LCBO Annual Report 2005-2006, from:, Media Centre, from:

Maclean, Natalie., The Grape Canadian North, Nat Decants, 2007, from:

Patrick, Ryan B., LCBO keeps supply chain flowing, itWorldCanada, (July 9, 2004), from:

Vintners Quality Alliance 2007 Annual Report, from:

Wines of Ontario, Media Centre Fact Sheet, from:

[1] Media Centre
[2] LCBO 2002-2003 Annual Report, Wines, pp.24
[3] LCBO Annual Report 2005-2006, Wines, pp.10
[4] CNW Group, The increase in wine sales in Canada is twice as high as in the rest of the world, (Feb 8, 2007)
[5] Jones, Gareth. Organizational Theory, Design, and Change, Fourth Edition. Pg. 302
[6] Cirillo, Jennifer., Beyond the Bottle, pp.62


  1. This line "It is the single largest buyer and retailer of liquor in the world,...." is wrong, as the world's largets liquor buyer is Tesco, not the LCBO. That fact has been established for several years now. The LCBO is the largest government owned and controlled" buyer and retailer, which is the correct statement.

  2. I stand corrected. Unbelievable. You actually read through the entire thing? There's much better ways to waste your time.

  3. This comment has been removed by the author.

  4. And btw, the link that you sent me states that Tesco, the supermarket chain, is a larger retailer of wines than LCBO. Not buyer. Not largest in the world. It's just a supermarket. And coming from Jancis Robinson, why should anyone be surprised that she loves telling people how wrong they are about everything? Blows my mind that Tesco and LCBO would even be compared together, considering how different the two systems are. And that someone would even fact check my paper using this piece as supporting evidence.

  5. Nice article D.

    In your research, did you come across any possible improvements/changes on consignment side of things?
    Or is the LCBO more concerned with their retail business...

  6. Thanks Brian!

    By consignment, do you mean their auction system? Because I believe anyone can set up a "Lot" of wines for auction.

    I was mostly concerned with their internal organizational structure, not so much on exactly how they do business. That was what the assignment was supposed to be, and I lost marks because Professor thought that it was too much of an advertising/marketing piece.

    But you bring up an interesting point. I only have experience with the Vintages ordering system, which is quite terrible.
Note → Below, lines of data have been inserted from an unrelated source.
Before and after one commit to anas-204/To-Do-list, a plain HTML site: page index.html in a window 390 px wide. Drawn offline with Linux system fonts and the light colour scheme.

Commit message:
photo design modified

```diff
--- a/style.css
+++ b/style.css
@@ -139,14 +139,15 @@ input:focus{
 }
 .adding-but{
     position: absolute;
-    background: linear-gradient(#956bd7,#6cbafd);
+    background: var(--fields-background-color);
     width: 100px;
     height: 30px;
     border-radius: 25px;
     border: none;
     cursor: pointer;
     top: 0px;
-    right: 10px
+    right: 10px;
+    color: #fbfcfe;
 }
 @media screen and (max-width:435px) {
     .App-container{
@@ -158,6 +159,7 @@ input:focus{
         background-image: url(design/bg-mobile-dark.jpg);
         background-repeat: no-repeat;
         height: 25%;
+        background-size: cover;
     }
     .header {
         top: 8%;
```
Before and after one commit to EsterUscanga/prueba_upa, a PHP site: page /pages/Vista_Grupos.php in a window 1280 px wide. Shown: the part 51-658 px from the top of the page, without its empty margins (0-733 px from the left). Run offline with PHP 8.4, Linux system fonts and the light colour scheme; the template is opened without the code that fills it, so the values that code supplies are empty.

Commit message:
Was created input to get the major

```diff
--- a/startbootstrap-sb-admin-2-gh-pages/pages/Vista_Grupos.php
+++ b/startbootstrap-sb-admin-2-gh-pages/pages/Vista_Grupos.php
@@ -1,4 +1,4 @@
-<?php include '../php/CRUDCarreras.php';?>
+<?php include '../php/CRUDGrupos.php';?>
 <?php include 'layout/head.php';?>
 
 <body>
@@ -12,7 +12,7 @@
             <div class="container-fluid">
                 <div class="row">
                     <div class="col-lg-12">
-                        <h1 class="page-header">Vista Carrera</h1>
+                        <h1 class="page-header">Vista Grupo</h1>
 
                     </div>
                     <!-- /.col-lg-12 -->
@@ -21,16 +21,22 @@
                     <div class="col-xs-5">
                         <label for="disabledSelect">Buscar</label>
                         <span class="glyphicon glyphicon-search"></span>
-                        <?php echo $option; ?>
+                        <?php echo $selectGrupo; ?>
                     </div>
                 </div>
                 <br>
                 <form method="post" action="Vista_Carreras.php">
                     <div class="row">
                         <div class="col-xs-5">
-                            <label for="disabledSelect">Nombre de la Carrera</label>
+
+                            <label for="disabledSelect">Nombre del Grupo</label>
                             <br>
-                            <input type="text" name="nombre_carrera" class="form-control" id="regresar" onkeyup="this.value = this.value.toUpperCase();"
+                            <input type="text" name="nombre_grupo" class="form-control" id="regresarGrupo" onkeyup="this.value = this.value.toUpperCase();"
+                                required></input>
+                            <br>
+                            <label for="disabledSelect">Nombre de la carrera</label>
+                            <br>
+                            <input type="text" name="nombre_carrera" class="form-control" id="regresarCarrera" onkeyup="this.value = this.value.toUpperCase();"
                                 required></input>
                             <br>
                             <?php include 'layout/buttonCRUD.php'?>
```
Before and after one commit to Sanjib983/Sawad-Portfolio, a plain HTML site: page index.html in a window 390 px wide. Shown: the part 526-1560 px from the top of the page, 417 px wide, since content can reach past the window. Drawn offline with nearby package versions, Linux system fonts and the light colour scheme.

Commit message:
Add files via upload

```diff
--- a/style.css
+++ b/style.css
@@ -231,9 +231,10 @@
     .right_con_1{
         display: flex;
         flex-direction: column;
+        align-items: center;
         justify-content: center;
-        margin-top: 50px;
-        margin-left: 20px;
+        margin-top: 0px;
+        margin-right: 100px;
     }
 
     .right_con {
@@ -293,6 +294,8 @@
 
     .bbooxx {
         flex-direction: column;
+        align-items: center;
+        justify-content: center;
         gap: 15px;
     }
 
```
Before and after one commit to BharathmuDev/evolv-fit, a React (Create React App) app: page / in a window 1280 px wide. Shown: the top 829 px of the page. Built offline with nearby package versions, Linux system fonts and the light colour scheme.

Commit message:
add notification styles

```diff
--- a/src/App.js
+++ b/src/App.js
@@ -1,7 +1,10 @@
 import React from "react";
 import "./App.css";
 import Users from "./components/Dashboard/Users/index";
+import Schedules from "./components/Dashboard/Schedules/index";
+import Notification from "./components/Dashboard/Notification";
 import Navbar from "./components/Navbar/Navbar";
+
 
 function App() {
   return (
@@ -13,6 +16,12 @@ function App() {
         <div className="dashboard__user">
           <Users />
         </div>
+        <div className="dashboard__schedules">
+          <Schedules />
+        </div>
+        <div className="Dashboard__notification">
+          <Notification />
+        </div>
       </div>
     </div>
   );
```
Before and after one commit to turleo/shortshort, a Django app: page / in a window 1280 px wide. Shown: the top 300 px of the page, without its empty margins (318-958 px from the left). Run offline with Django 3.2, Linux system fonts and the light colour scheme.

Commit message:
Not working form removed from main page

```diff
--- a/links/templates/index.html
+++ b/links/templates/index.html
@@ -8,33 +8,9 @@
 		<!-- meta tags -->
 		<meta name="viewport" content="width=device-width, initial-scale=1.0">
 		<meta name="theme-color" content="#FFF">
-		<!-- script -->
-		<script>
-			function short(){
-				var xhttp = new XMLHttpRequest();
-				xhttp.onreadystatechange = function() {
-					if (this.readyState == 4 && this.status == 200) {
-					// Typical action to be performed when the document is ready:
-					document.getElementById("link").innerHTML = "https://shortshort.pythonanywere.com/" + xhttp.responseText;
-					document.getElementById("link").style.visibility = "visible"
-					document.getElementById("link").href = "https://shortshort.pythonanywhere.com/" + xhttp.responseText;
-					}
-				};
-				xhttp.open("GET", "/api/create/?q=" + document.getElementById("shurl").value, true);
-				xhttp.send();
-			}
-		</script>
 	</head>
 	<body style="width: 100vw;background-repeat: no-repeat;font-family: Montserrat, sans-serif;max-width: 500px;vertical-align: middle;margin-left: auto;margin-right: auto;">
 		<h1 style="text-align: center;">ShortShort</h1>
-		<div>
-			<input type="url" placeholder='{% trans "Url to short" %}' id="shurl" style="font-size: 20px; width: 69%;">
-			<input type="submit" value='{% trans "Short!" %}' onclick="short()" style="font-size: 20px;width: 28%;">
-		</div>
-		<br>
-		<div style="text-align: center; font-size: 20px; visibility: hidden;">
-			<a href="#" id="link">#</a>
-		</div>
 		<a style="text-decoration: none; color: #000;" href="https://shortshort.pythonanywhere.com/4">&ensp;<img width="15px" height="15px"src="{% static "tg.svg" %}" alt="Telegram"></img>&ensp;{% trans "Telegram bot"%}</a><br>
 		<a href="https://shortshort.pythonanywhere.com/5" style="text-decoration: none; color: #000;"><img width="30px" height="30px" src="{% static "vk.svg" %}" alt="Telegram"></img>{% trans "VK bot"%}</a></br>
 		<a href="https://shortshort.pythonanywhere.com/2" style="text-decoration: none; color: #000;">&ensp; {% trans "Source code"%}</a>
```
I feel like I have to jump through hoops just to order some wine, their system is really antiquated.

    What about you, have you ever put up anything for consignment?

  7. Nope. Not auction. Private ordering.

    Send me an email and we'll talk